DATASET ENTRIES:
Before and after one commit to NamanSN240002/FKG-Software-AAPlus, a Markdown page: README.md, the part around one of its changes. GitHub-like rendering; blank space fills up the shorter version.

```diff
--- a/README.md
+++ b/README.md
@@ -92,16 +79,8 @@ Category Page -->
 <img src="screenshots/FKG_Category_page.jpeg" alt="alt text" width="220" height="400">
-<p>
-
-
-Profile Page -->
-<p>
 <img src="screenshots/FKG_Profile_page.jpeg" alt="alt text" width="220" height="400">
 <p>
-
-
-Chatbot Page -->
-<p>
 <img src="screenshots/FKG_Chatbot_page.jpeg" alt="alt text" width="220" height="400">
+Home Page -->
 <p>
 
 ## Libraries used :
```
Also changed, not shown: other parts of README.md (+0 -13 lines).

...

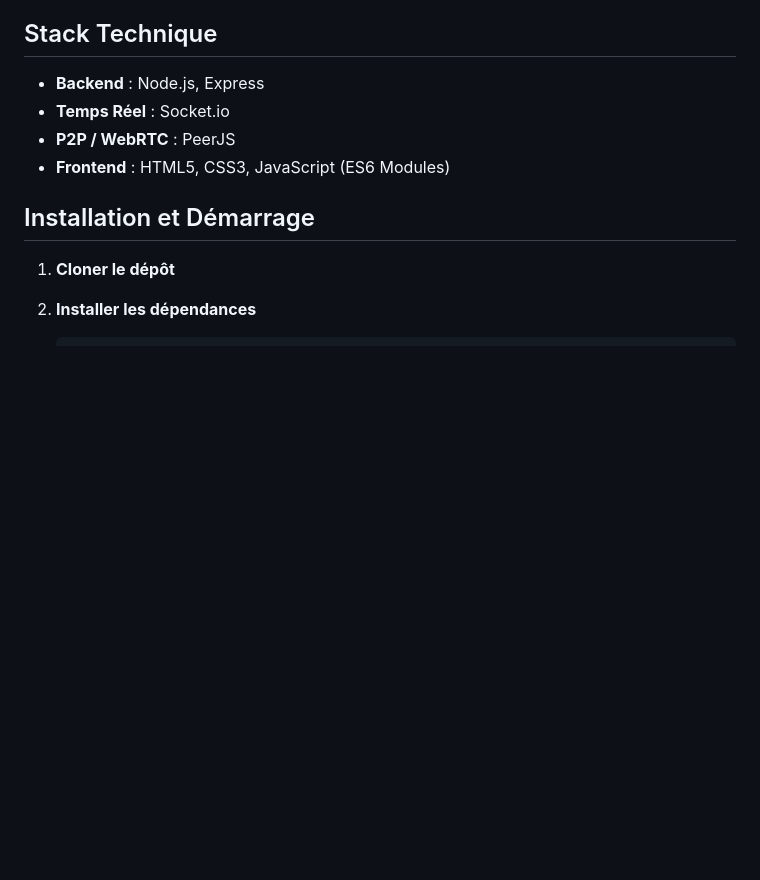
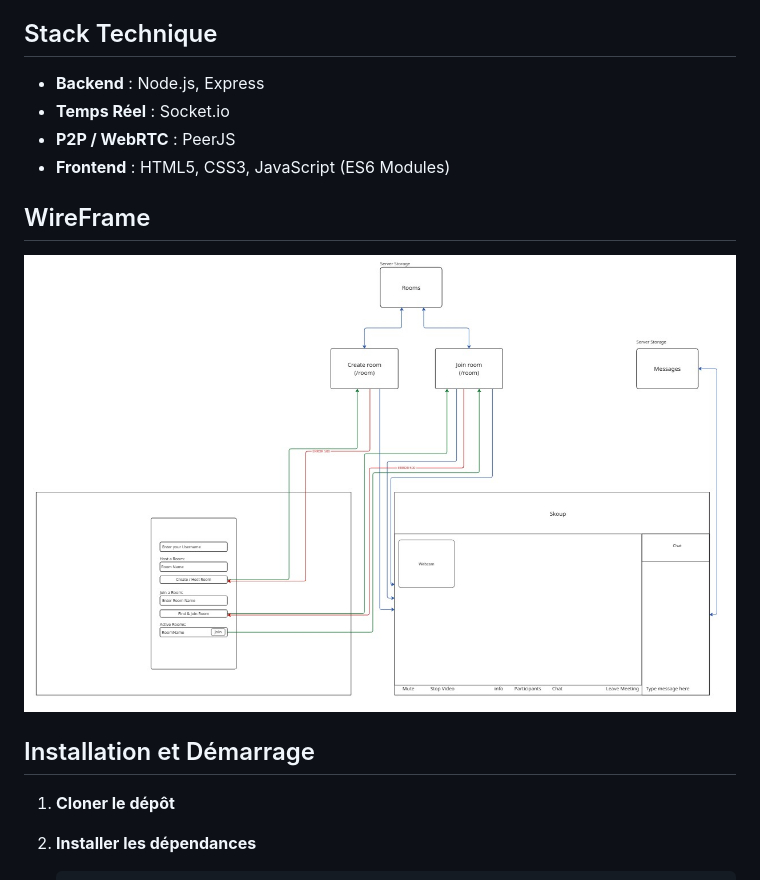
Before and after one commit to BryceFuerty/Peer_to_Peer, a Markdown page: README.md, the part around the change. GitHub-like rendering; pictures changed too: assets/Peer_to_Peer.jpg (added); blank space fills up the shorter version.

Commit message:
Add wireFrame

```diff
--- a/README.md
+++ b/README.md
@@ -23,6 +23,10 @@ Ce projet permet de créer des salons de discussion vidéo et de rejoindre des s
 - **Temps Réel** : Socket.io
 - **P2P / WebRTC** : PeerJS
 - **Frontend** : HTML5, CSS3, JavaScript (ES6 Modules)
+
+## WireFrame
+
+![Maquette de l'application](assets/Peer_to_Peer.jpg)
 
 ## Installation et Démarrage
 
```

==

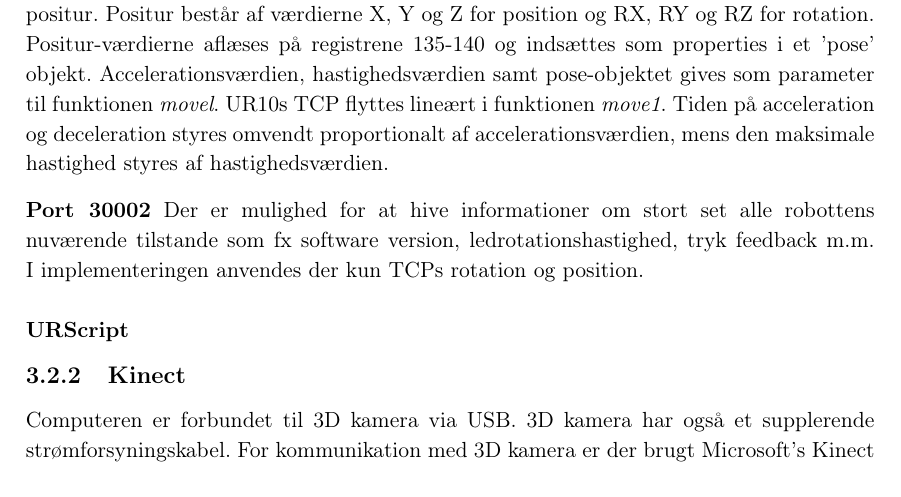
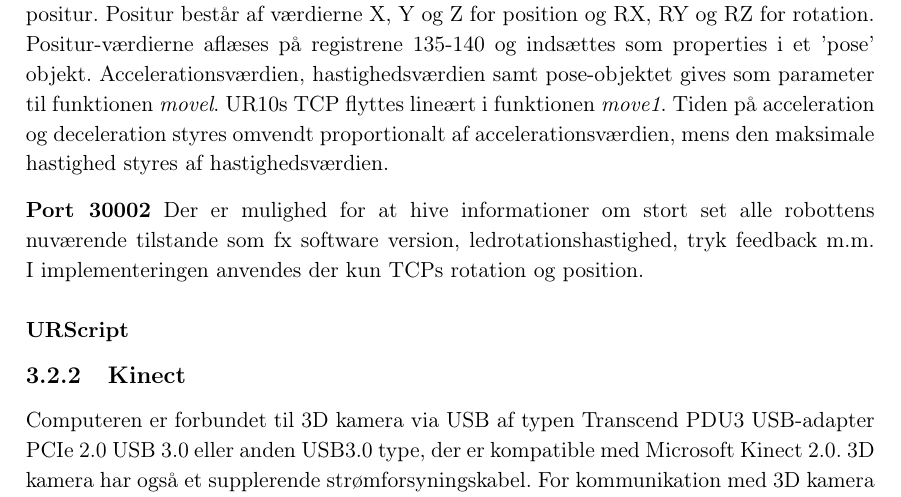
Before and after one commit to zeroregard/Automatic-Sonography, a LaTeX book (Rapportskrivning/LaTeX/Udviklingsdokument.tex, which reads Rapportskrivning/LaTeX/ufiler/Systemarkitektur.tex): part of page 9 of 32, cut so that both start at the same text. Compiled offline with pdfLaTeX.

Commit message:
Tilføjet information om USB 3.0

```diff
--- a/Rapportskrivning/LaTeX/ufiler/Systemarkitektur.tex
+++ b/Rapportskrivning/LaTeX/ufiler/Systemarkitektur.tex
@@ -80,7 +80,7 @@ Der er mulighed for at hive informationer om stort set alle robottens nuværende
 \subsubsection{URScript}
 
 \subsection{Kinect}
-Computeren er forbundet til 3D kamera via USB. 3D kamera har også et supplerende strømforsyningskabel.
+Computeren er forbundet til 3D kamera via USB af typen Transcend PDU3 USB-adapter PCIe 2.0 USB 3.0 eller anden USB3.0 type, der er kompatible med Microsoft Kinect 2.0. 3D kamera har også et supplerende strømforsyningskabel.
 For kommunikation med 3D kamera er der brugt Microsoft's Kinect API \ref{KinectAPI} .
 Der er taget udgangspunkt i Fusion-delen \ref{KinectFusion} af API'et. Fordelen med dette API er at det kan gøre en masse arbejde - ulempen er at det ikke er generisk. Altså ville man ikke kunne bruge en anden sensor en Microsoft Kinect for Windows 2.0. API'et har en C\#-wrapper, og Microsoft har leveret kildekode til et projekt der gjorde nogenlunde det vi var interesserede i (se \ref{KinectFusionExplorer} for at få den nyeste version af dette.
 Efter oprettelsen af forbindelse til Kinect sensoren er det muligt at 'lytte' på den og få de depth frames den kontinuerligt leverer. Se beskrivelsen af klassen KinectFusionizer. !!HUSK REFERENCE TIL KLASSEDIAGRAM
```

WHAT IS REQUIRED: From the listing, please work out how many lines contain "GitHub". Give the number only.

WRITTEN ANSWER: 2